• What is required
Could the entries below be reproduced exactly, with the images removed?
Records supplied below:
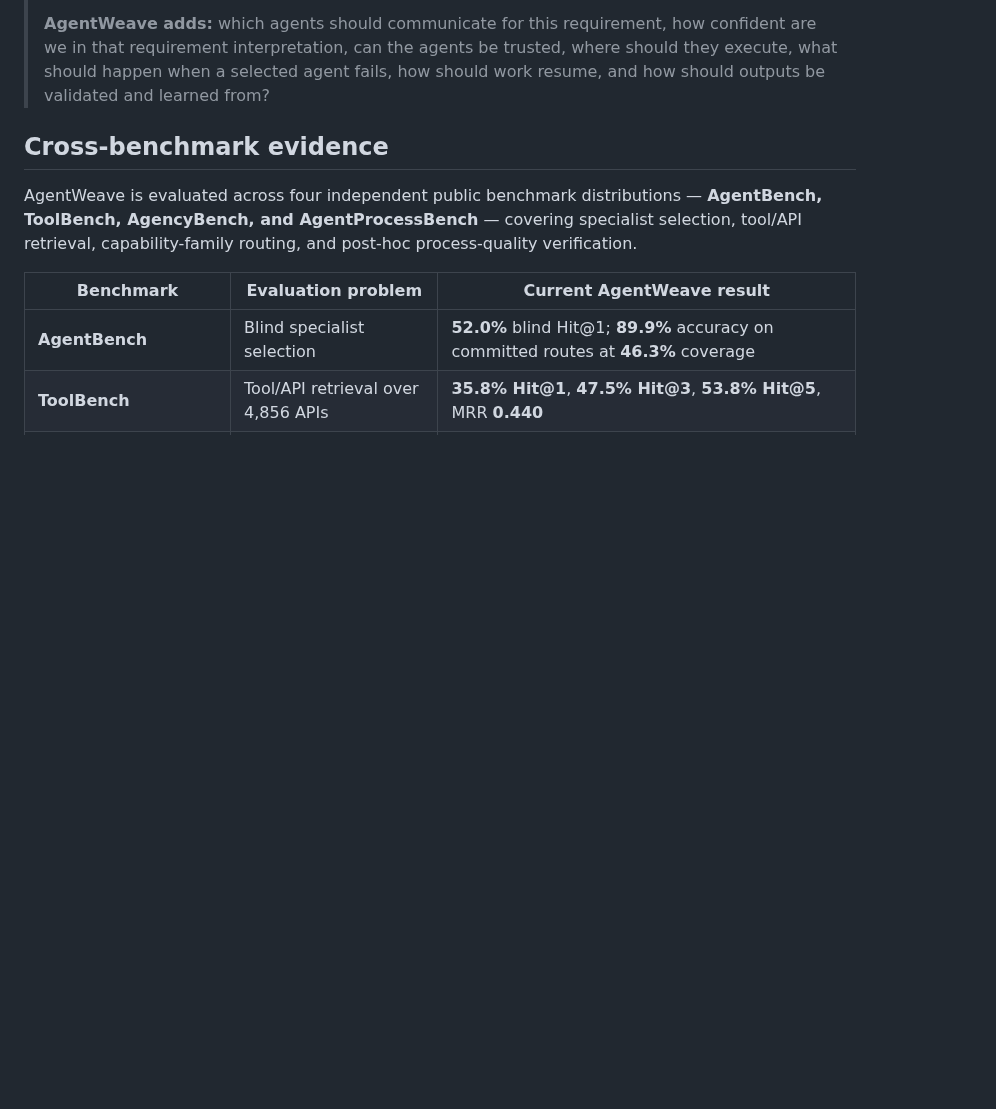
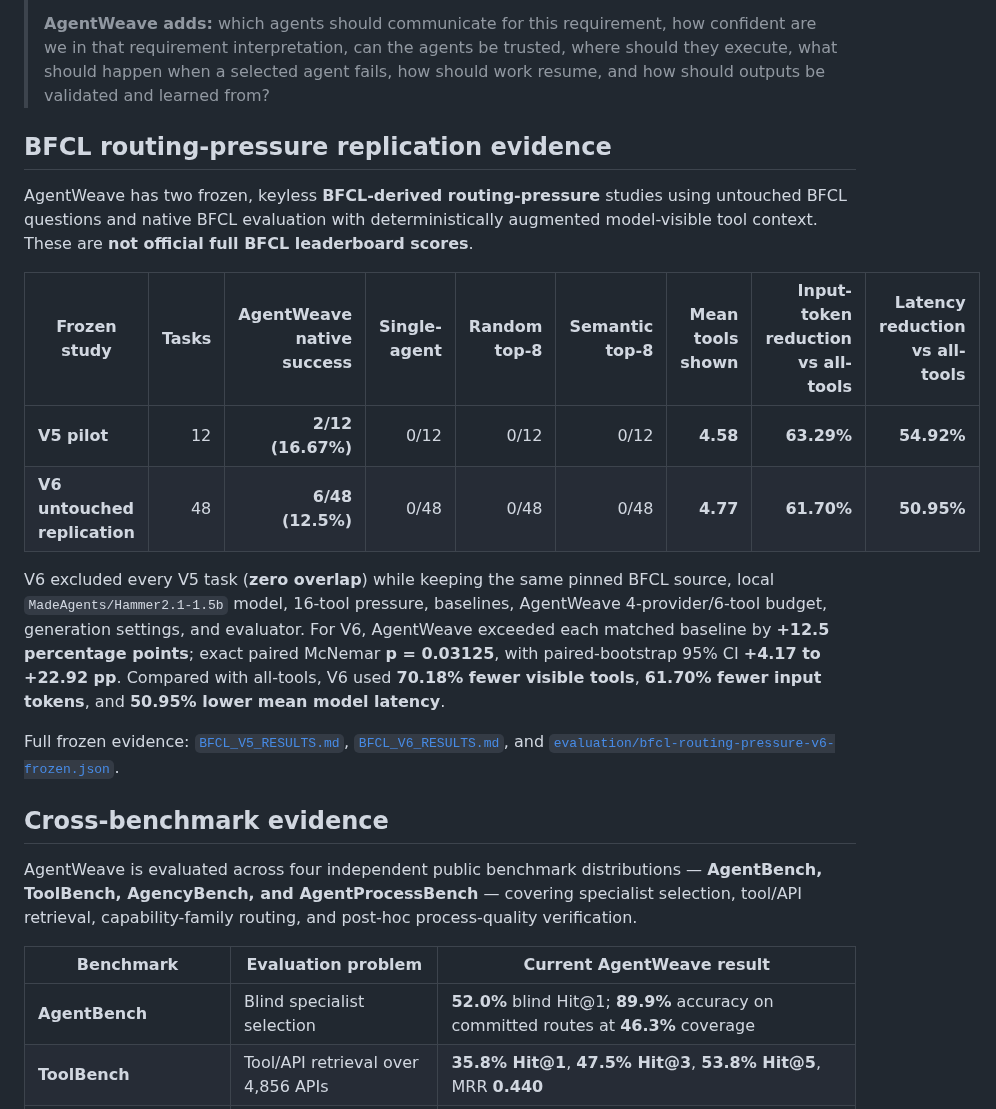
Before and after one commit to sauravsingla/agentweave, a Markdown page: README.md, the part around the change. Drawn GitHub-style; blank space fills up the shorter version.

Commit message:
Show frozen BFCL v5-v6 replication in README

```diff
--- a/README.md
+++ b/README.md
@@ -21,6 +21,20 @@ AgentWeave is an open-source framework for discovering, validating, selecting, a
 > **A2A answers:** how can agents communicate?
 >
 > **AgentWeave adds:** which agents should communicate for this requirement, how confident are we in that requirement interpretation, can the agents be trusted, where should they execute, what should happen when a selected agent fails, how should work resume, and how should outputs be validated and learned from?
+
+
+## BFCL routing-pressure replication evidence
+
+AgentWeave has two frozen, keyless **BFCL-derived routing-pressure** studies using untouched BFCL questions and native BFCL evaluation with deterministically augmented model-visible tool context. These are **not official full BFCL leaderboard scores**.
+
+| Frozen study | Tasks | AgentWeave native success | Single-agent | Random top-8 | Semantic top-8 | Mean tools shown | Input-token reduction vs all-tools | Latency reduction vs all-tools |
+|---|---:|---:|---:|---:|---:|---:|---:|---:|
+| **V5 pilot** | 12 | **2/12 (16.67%)** | 0/12 | 0/12 | 0/12 | **4.58** | **63.29%** | **54.92%** |
+| **V6 untouched replication** | 48 | **6/48 (12.5%)** | 0/48 | 0/48 | 0/48 | **4.77** | **61.70%** | **50.95%** |
+
+V6 excluded every V5 task (**zero overlap**) while keeping the same pinned BFCL source, local `MadeAgents/Hammer2.1-1.5b` model, 16-tool pressure, baselines, AgentWeave 4-provider/6-tool budget, generation settings, and evaluator. For V6, AgentWeave exceeded each matched baseline by **+12.5 percentage points**; exact paired McNemar **p = 0.03125**, with paired-bootstrap 95% CI **+4.17 to +22.92 pp**. Compared with all-tools, V6 used **70.18% fewer visible tools**, **61.70% fewer input tokens**, and **50.95% lower mean model latency**.
+
+Full frozen evidence: [`BFCL_V5_RESULTS.md`](BFCL_V5_RESULTS.md), [`BFCL_V6_RESULTS.md`](BFCL_V6_RESULTS.md), and [`evaluation/bfcl-routing-pressure-v6-frozen.json`](evaluation/bfcl-routing-pressure-v6-frozen.json).
 
 ## Cross-benchmark evidence
 
```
End of Records supplied.
• Result of this task
Before and after one commit to sauravsingla/agentweave, a Markdown page: README.md, the part around the change. Drawn GitHub-style; blank space fills up the shorter version.

Commit message:
Show frozen BFCL v5-v6 replication in README

```diff
--- a/README.md
+++ b/README.md
@@ -21,6 +21,20 @@ AgentWeave is an open-source framework for discovering, validating, selecting, a
 > **A2A answers:** how can agents communicate?
 >
 > **AgentWeave adds:** which agents should communicate for this requirement, how confident are we in that requirement interpretation, can the agents be trusted, where should they execute, what should happen when a selected agent fails, how should work resume, and how should outputs be validated and learned from?
+
+
+## BFCL routing-pressure replication evidence
+
+AgentWeave has two frozen, keyless **BFCL-derived routing-pressure** studies using untouched BFCL questions and native BFCL evaluation with deterministically augmented model-visible tool context. These are **not official full BFCL leaderboard scores**.
+
+| Frozen study | Tasks | AgentWeave native success | Single-agent | Random top-8 | Semantic top-8 | Mean tools shown | Input-token reduction vs all-tools | Latency reduction vs all-tools |
+|---|---:|---:|---:|---:|---:|---:|---:|---:|
+| **V5 pilot** | 12 | **2/12 (16.67%)** | 0/12 | 0/12 | 0/12 | **4.58** | **63.29%** | **54.92%** |
+| **V6 untouched replication** | 48 | **6/48 (12.5%)** | 0/48 | 0/48 | 0/48 | **4.77** | **61.70%** | **50.95%** |
+
+V6 excluded every V5 task (**zero overlap**) while keeping the same pinned BFCL source, local `MadeAgents/Hammer2.1-1.5b` model, 16-tool pressure, baselines, AgentWeave 4-provider/6-tool budget, generation settings, and evaluator. For V6, AgentWeave exceeded each matched baseline by **+12.5 percentage points**; exact paired McNemar **p = 0.03125**, with paired-bootstrap 95% CI **+4.17 to +22.92 pp**. Compared with all-tools, V6 used **70.18% fewer visible tools**, **61.70% fewer input tokens**, and **50.95% lower mean model latency**.
+
+Full frozen evidence: [`BFCL_V5_RESULTS.md`](BFCL_V5_RESULTS.md), [`BFCL_V6_RESULTS.md`](BFCL_V6_RESULTS.md), and [`evaluation/bfcl-routing-pressure-v6-frozen.json`](evaluation/bfcl-routing-pressure-v6-frozen.json).
 
 ## Cross-benchmark evidence
 
```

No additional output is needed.